Action Images / ReutersKAI PFAFFENBACH
There are really two histories here. That of the Soviet Union, which is rich, including four straight quarterfinals appearances and one semifinals run from 1958 through 1970. And that of Russia, which is rather sparse: three failures to qualify and two group-stage exits.
AFP/Getty ImagesPATRICK HERTZOG

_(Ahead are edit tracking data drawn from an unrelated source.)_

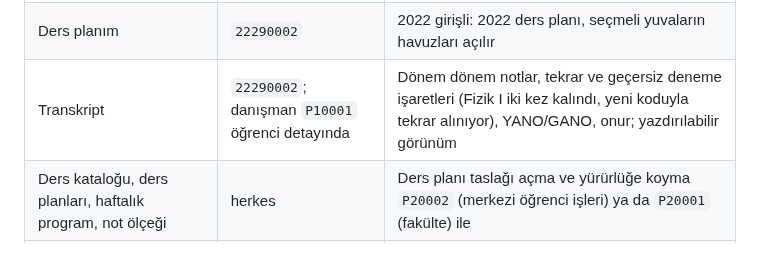
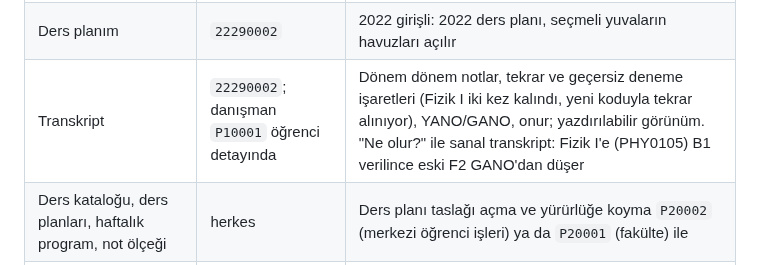
Before and after one commit to CAPELLAX02/agora, a Markdown page: README.md, the part around the change. GitHub-like rendering.

Commit message:
Yol haritasında sanal transkript işaretlendi, demo rehberi güncellendi

```diff
--- a/README.md
+++ b/README.md
@@ -81,7 +81,7 @@ make web-dev       # web: http://localhost:5173
 | ----- | ----- | --- |
 | Akademik takvim | herkes | Birim olarak Mühendislik seçilince uzatılmış ekle-bırak penceresi uygulanır. Olay yönetimi `P20002` ile, MFA kurulduktan sonra |
 | Ders planım | `22290002` | 2022 girişli: 2022 ders planı, seçmeli yuvaların havuzları açılır |
-| Transkript | `22290002`; danışman `P10001` öğrenci detayında | Dönem dönem notlar, tekrar ve geçersiz deneme işaretleri (Fizik I iki kez kalındı, yeni koduyla tekrar alınıyor), YANO/GANO, onur; yazdırılabilir görünüm |
+| Transkript | `22290002`; danışman `P10001` öğrenci detayında | Dönem dönem notlar, tekrar ve geçersiz deneme işaretleri (Fizik I iki kez kalındı, yeni koduyla tekrar alınıyor), YANO/GANO, onur; yazdırılabilir görünüm. "Ne olur?" ile sanal transkript: Fizik I'e (PHY0105) B1 verilince eski F2 GANO'dan düşer |
 | Ders kataloğu, ders planları, haftalık program, not ölçeği | herkes | Ders planı taslağı açma ve yürürlüğe koyma `P20002` (merkezi öğrenci işleri) ya da `P20001` (fakülte) ile |
 | Ders açma | `P10002` (bölüm başkanı) | Şube, kontenjan, öğretim elemanı ve oturum ekleme; çakışmada sunucunun mesajı gösterilir |
 | Verdiğim dersler, değerlendirme planı | `P10001` … `P10007`, `P10010`, `P10011` | Planı öğretim elemanı düzenler ve kilitler; kilidi bölüm başkanı (`P10002`) gerekçeyle açar |
```
Also changed, not shown: docs/mimari/07-yol-haritasi.md (+2 -2 lines).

Fabio Capello has a problem. Well, maybe that’s not quite right. Because the problems of any man who has wrangled a $12.5 million-per-year contract for what is essentially a part-time job are pretty much relative – a salary covered by an anonymous donor, by the way, since the federation is perennially broke. But the veteran Italian manager does face a complication. His team, plain and simple, aren’t very good. And four years from this summer’s edition, the Russians will host the World Cup on their home soil, a tournament through which Capello has been signed through, even though he will turn 68 this summer. They will expect to be competitive and not to emulate South Africa as the only host country not to make it out of the group stage. The challenge, then, for Capello this summer will be not so much to compete as to try to lay the groundwork for a respectable showing in 2018.
Action ImagesHenry Browne

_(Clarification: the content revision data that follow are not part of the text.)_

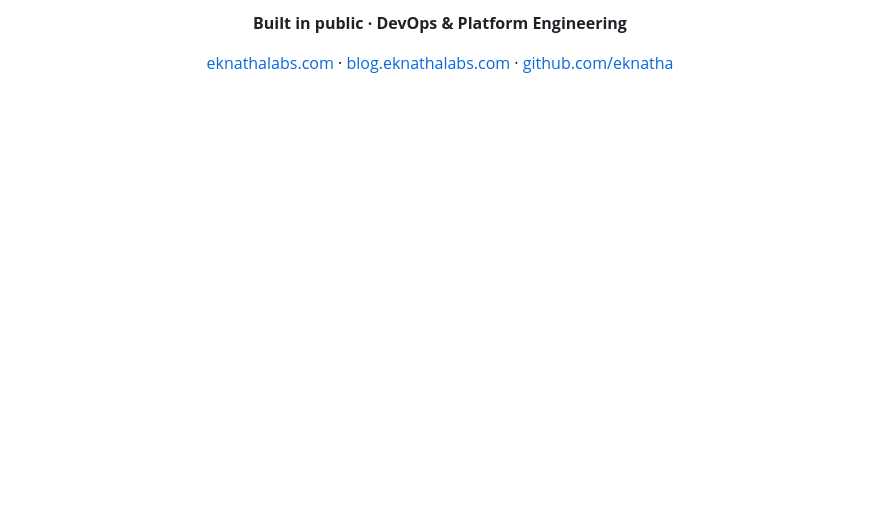
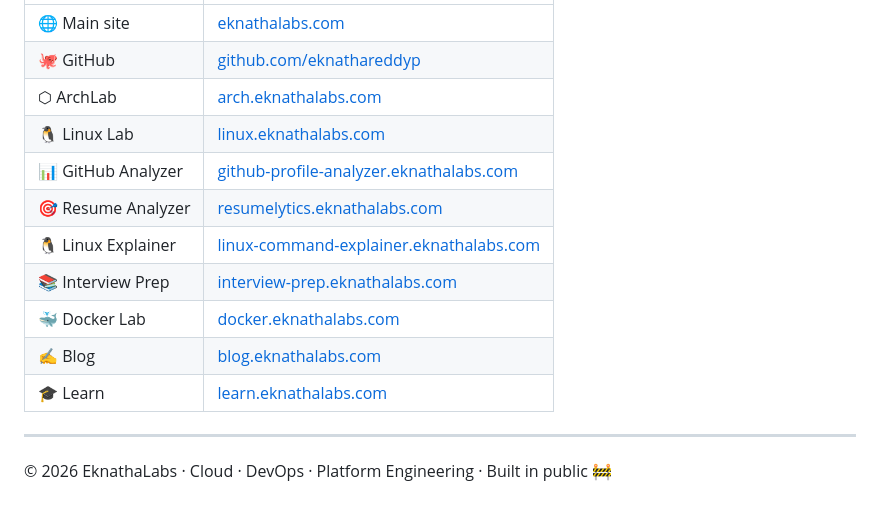
Before and after one commit to eknatha/eknathalabs.com, a Markdown page: README.md, the part around one of its changes. GitHub-like rendering; blank space fills up the shorter version.

```diff
--- a/README.md
+++ b/README.md
@@ -118,6 +132,18 @@ Free to use, adapt, and learn from. Attribution appreciated but not required.
 
-**Built in public · DevOps & Platform Engineering**
+| | |
+|---|---|
+| 🌐 Main site | [eknathalabs.com](https://eknathalabs.com) |
+| 🐙 GitHub | [github.com/eknathareddyp](https://github.com/eknathareddyp) |
+| ⬡ ArchLab | [arch.eknathalabs.com](https://arch.eknathalabs.com) |
+| 🐧 Linux Lab | [linux.eknathalabs.com](https://linux.eknathalabs.com) |
+| 📊 GitHub Analyzer | [github-profile-analyzer.eknathalabs.com](https://github-profile-analyzer.eknathalabs.com) |
+| 🎯 Resume Analyzer | [resumelytics.eknathalabs.com](https://resumelytics.eknathalabs.com) |
+| 🐧 Linux Explainer | [linux-command-explainer.eknathalabs.com](https://linux-command-explainer.eknathalabs.com) |
+| 📚 Interview Prep | [interview-prep.eknathalabs.com](https://interview-prep.eknathalabs.com) |
+| 🐳 Docker Lab | [docker.eknathalabs.com](https://docker.eknathalabs.com) |
+| ✍️ Blog | [blog.eknathalabs.com](https://blog.eknathalabs.com) |
+| 🎓 Learn | [learn.eknathalabs.com](https://learn.eknathalabs.com) |
 
-[eknathalabs.com](https://eknathalabs.com) · [blog.eknathalabs.com](https://blog.eknathalabs.com) · [github.com/eknatha](https://github.com/eknatha)
+---
 
-</div>
+© 2026 EknathaLabs · Cloud · DevOps · Platform Engineering · Built in public 🚧
```
Also changed, not shown: other parts of README.md (+90 -76 lines).
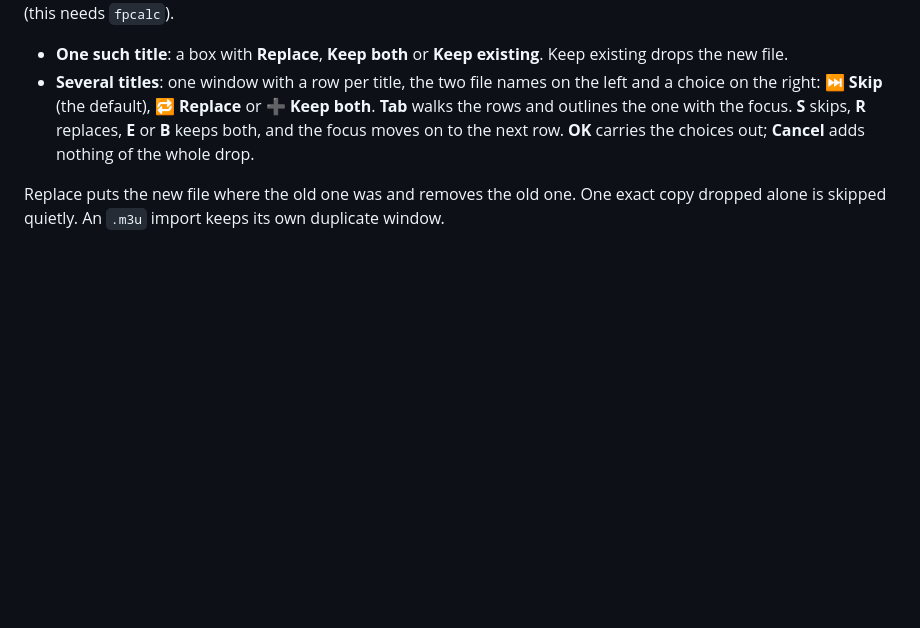
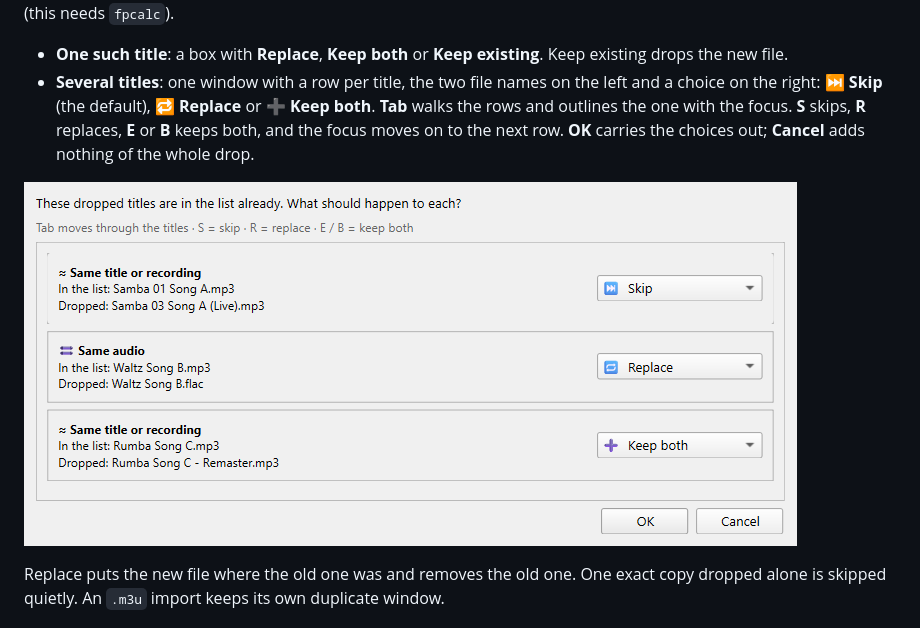
Before and after one commit to dancesport-dj/DanceSportPlayer, a Markdown page: docs/manual/03-playlists.md, the part around the change. Rendered like a GitHub page; pictures changed too: docs/manual/img/drop-duplicates.png (added); blank space fills up the shorter version.

Commit message:
Manual: a shot of the window for several dropped titles
New drop-duplicates.png under the section on titles the list already holds
(English and German manual); manual.html rebuilt.

Source: 5971517f

```diff
--- a/docs/manual/03-playlists.md
+++ b/docs/manual/03-playlists.md
@@ -163,6 +163,8 @@ Version"), or the same recording by its sound (this needs `fpcalc`).
   on to the next row. **OK** carries the choices out; **Cancel** adds nothing
   of the whole drop.
 
+![The window for several dropped titles](img/drop-duplicates.png)
+
 Replace puts the new file where the old one was and removes the old one. One
 exact copy dropped alone is skipped quietly. An `.m3u` import keeps its own
 duplicate window.
```
Also changed, not shown: 3 other files.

How they got here
In a neck-and-neck race to the top spot in Group F of European qualifying with Portugal, Russia ultimately won out. They split their head-to-head games, so it all came down to the other games. While Portugal took three wins and a tie on the road to Russia’s two wins and a tie, the Russians were perfect at home whereas Portugal had to settle for two draws. In the end, a lone point made the difference and Russia qualified directly by winning the group.
Action Images / ReutersSERGEI KARPUKHIN

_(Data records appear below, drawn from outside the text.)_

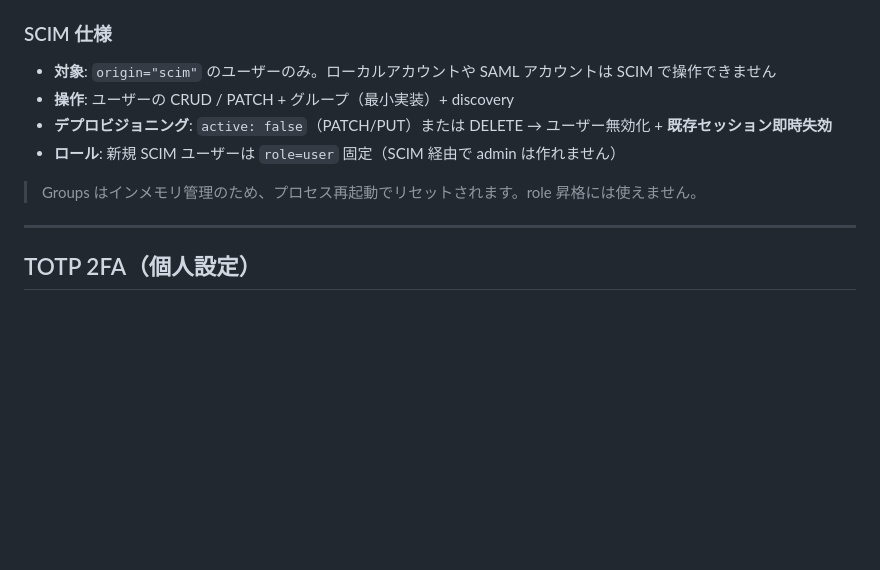
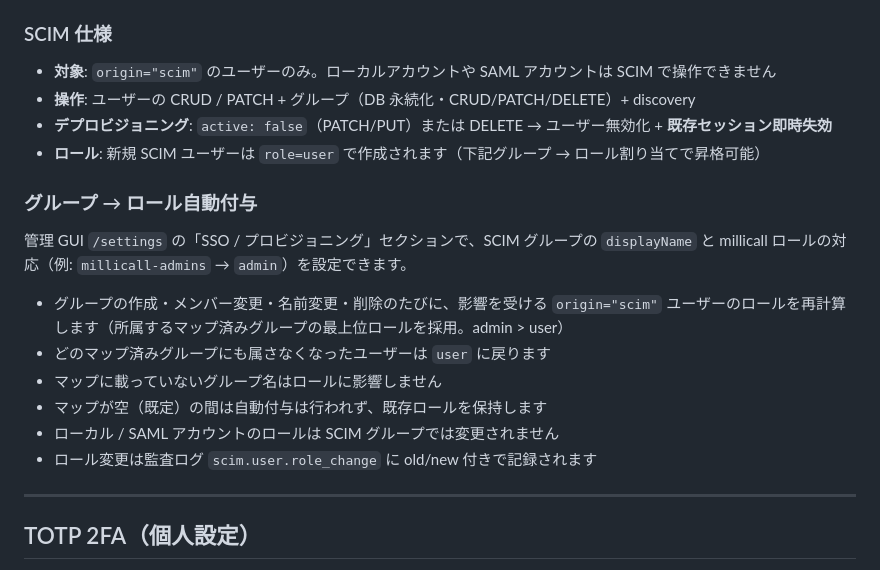
Before and after one commit to mizphses/millicall, a Markdown page: docs/sso.md, the part around the change. GitHub-like rendering; blank space fills up the shorter version.

Commit message:
docs(sso): SCIM グループ→ロール自動付与と Groups 永続化を記載
Co-Authored-By: Claude Fable 5 <noreply@anthropic.com>
Claude-Session: https://claude.ai/code/session_01VwRW7L6YdMQixoYYg8nbHm

```diff
--- a/docs/sso.md
+++ b/docs/sso.md
@@ -116,11 +116,22 @@ MILLICALL_SCIM_ENABLED=true
 ### SCIM 仕様
 
 - **対象**: `origin="scim"` のユーザーのみ。ローカルアカウントや SAML アカウントは SCIM で操作できません
-- **操作**: ユーザーの CRUD / PATCH + グループ（最小実装）+ discovery
+- **操作**: ユーザーの CRUD / PATCH + グループ（DB 永続化・CRUD/PATCH/DELETE）+ discovery
 - **デプロビジョニング**: `active: false`（PATCH/PUT）または DELETE → ユーザー無効化 + **既存セッション即時失効**
-- **ロール**: 新規 SCIM ユーザーは `role=user` 固定（SCIM 経由で admin は作れません）
+- **ロール**: 新規 SCIM ユーザーは `role=user` で作成されます（下記グループ → ロール割り当てで昇格可能）
 
-> Groups はインメモリ管理のため、プロセス再起動でリセットされます。role 昇格には使えません。
+### グループ → ロール自動付与
+
+管理 GUI `/settings` の「SSO / プロビジョニング」セクションで、SCIM グループの
+`displayName` と millicall ロールの対応（例: `millicall-admins` → `admin`）を設定できます。
+
+- グループの作成・メンバー変更・名前変更・削除のたびに、影響を受ける `origin="scim"`
+  ユーザーのロールを再計算します（所属するマップ済みグループの最上位ロールを採用。admin > user）
+- どのマップ済みグループにも属さなくなったユーザーは `user` に戻ります
+- マップに載っていないグループ名はロールに影響しません
+- マップが空（既定）の間は自動付与は行われず、既存ロールを保持します
+- ローカル / SAML アカウントのロールは SCIM グループでは変更されません
+- ロール変更は監査ログ `scim.user.role_change` に old/new 付きで記録されます
 
 ---
 
```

How they drew
Favorable. In Group H, Russia will take on Belgium, Algeria and South Korea. And seeing as this team has fallen off quite a bit since its run to the semifinals of Euro 2008, that’s a good outcome for the Russia, because it gives them a decent chance.
AFP/Getty ImagesNELSON ALMEIDA
Their round of 16 prospects look
Bleak. Group H’s winner will take on the runner-up of Group G and vice versa, meaning Russia would have to face Germany, Portugal, Ghana or the United States. Assuming – because let’s be honest with ourselves – that it’s one of the first three, Russia are likely in serious trouble.
AFP/Getty ImagesKIRILL KUDRYAVTSEV
This is a hard one to call. Two decades after Russia ceased to be such a mystery to the rest of the world, its soccer team remains an enigma. Certainly, it ought to be better for a country of its size, but then it does produce decent players. Still, they never quite seem to come together for the World Cup. Dzagoev is a marvelous playmaker on his day, but like most of the squad, he’s short on international experience. Of the Russian players called up in the last year, just one -- twice-capped Denis Cheryshev -- plays abroad, and that’s a real sticking point on the international scene.